• WHAT IS REQUIRED: What you return should be each line of the data containing the string "rendering".

Before-and-after change data
==============================
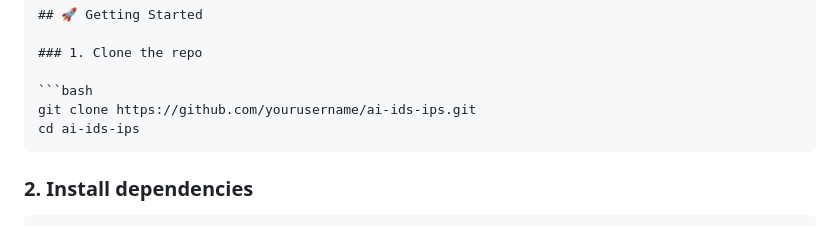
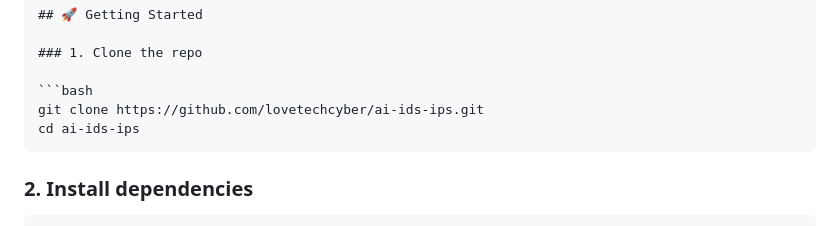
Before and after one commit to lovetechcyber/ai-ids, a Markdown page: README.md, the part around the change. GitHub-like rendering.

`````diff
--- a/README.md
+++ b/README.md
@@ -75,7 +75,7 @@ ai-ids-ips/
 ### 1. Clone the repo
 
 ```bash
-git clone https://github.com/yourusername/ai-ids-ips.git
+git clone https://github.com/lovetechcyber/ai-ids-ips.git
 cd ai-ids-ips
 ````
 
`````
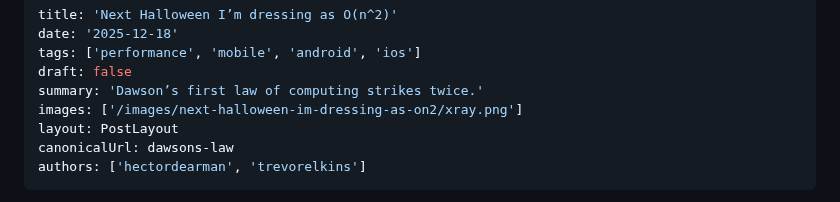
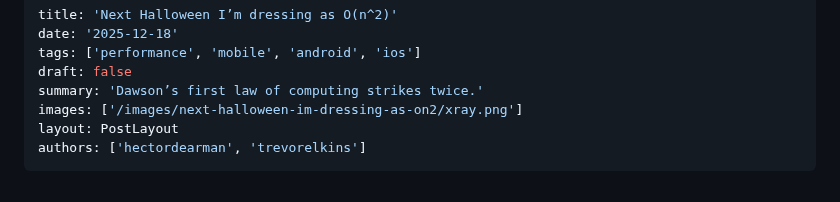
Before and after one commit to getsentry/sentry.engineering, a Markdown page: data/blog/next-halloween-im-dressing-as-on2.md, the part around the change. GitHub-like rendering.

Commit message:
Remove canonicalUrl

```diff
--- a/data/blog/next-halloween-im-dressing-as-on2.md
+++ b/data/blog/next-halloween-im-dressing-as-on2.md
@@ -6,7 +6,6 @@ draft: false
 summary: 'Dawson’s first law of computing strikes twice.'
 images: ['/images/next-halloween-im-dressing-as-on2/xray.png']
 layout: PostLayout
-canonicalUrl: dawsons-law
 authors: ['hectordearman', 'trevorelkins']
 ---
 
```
==============================
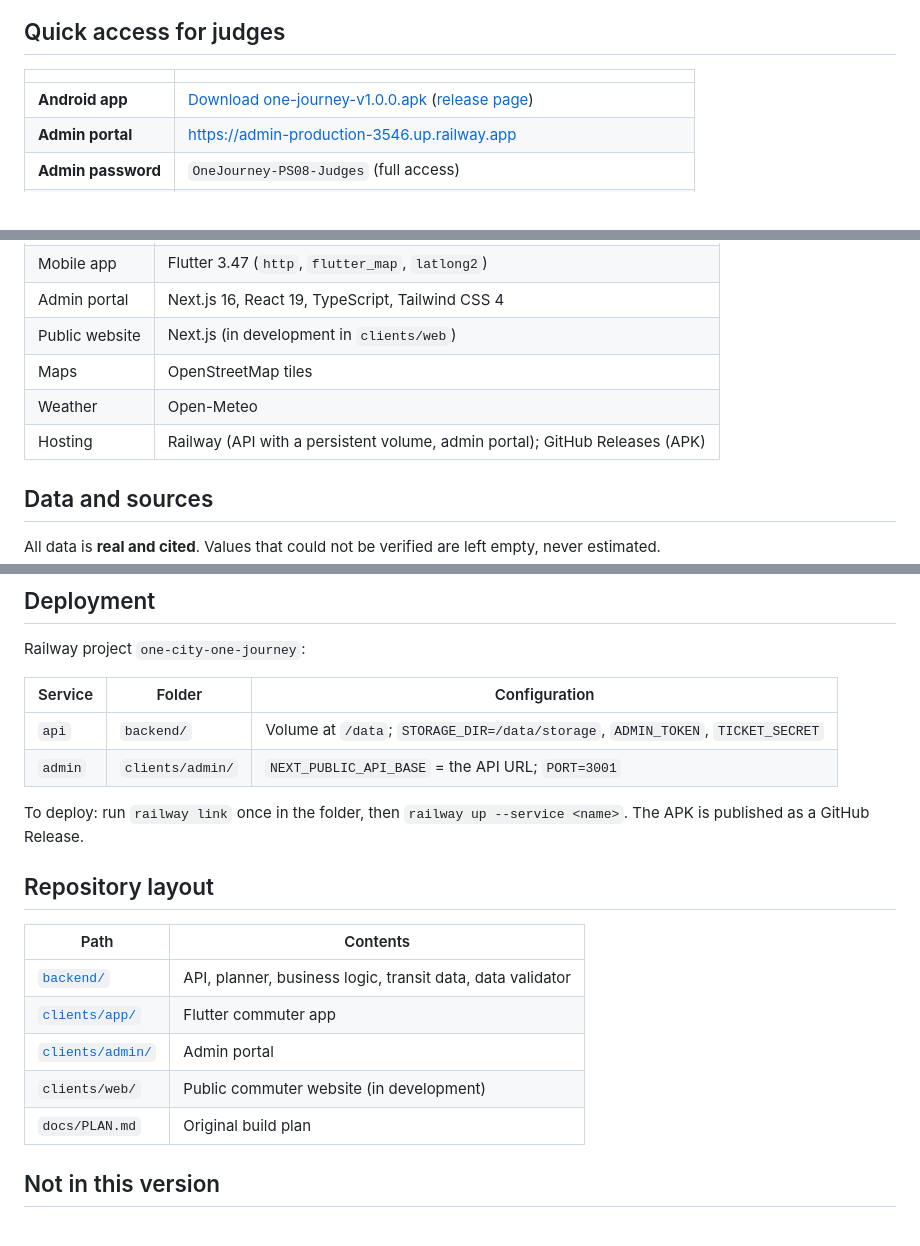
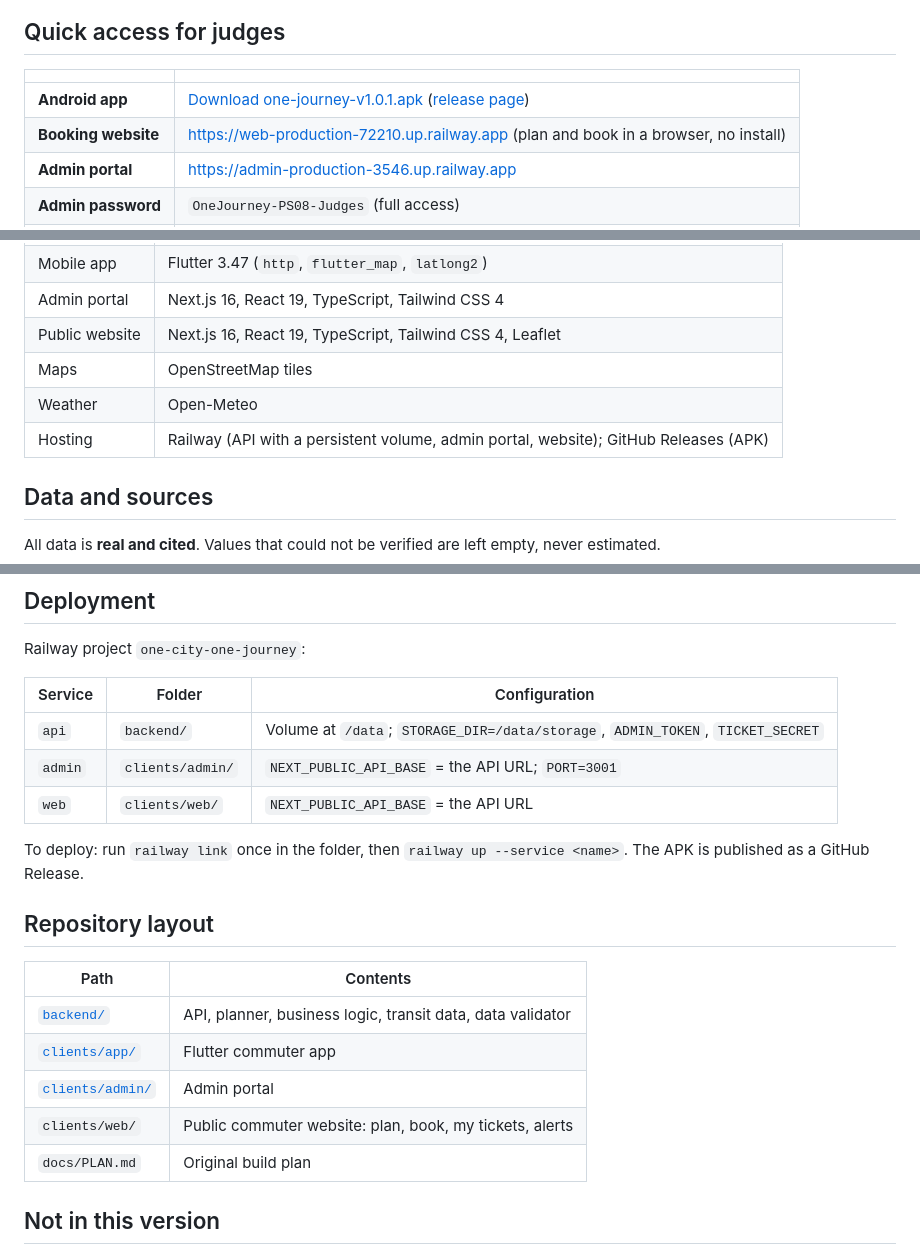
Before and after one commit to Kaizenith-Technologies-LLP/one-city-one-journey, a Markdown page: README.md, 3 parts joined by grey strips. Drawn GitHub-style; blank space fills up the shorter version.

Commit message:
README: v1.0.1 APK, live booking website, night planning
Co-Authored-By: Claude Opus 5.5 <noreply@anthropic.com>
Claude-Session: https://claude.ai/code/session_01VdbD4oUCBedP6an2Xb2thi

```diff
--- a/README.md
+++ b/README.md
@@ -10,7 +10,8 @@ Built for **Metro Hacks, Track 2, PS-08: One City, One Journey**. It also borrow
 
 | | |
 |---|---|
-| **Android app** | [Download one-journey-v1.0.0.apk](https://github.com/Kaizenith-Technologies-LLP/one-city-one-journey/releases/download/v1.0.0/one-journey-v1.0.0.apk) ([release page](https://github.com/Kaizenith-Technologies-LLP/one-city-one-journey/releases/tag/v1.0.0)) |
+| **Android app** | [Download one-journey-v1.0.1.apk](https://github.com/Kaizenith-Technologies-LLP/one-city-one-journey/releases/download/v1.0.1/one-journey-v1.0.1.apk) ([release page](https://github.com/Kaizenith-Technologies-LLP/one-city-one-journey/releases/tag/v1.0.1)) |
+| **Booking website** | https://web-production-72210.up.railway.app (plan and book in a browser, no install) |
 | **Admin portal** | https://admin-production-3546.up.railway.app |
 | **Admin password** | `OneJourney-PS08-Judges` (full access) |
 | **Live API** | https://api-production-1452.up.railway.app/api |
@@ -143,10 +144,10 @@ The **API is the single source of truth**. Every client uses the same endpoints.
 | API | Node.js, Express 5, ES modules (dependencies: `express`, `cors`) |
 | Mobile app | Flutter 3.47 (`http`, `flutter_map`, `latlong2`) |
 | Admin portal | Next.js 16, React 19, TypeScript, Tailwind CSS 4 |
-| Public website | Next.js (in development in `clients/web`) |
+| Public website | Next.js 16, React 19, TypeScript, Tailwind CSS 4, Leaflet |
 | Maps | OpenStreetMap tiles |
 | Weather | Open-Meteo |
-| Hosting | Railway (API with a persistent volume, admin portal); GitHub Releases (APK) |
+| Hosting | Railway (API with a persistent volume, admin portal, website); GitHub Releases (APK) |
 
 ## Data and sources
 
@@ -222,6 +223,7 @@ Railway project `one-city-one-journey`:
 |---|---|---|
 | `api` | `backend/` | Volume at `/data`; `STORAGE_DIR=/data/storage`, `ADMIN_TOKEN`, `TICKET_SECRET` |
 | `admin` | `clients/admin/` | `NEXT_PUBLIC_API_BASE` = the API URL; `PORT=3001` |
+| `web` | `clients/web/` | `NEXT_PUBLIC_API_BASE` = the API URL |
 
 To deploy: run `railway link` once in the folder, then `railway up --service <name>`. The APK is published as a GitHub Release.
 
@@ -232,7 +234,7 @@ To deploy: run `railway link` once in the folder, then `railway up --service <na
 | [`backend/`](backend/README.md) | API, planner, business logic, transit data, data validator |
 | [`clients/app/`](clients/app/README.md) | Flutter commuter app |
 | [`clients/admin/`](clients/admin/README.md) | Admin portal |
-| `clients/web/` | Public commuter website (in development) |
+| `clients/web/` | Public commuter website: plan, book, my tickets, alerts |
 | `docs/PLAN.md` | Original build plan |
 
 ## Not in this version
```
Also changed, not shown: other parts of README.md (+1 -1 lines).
==============================
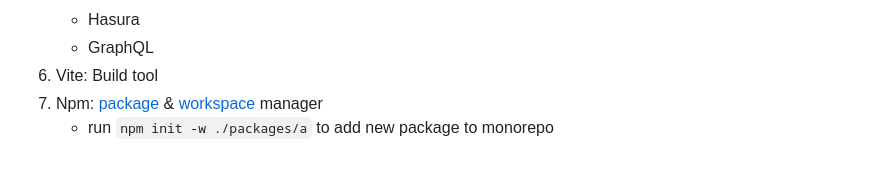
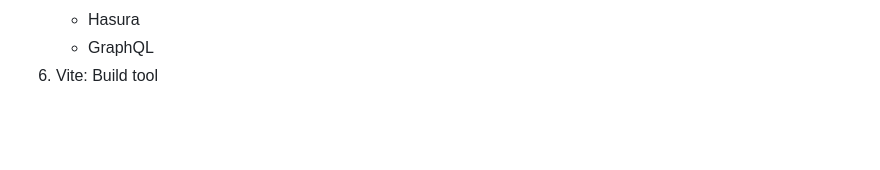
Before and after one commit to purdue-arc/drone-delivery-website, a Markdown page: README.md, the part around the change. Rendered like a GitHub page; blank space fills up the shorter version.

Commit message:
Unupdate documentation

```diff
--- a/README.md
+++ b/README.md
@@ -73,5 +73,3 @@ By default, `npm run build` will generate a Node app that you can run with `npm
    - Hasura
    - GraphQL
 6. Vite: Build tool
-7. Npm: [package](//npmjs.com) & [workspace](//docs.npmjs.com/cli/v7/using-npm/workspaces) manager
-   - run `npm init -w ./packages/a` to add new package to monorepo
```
==============================
• COMPLETED TASK:
Before and after one commit to lovetechcyber/ai-ids, a Markdown page: README.md, the part around the change. GitHub-like rendering.
Before and after one commit to getsentry/sentry.engineering, a Markdown page: data/blog/next-halloween-im-dressing-as-on2.md, the part around the change. GitHub-like rendering.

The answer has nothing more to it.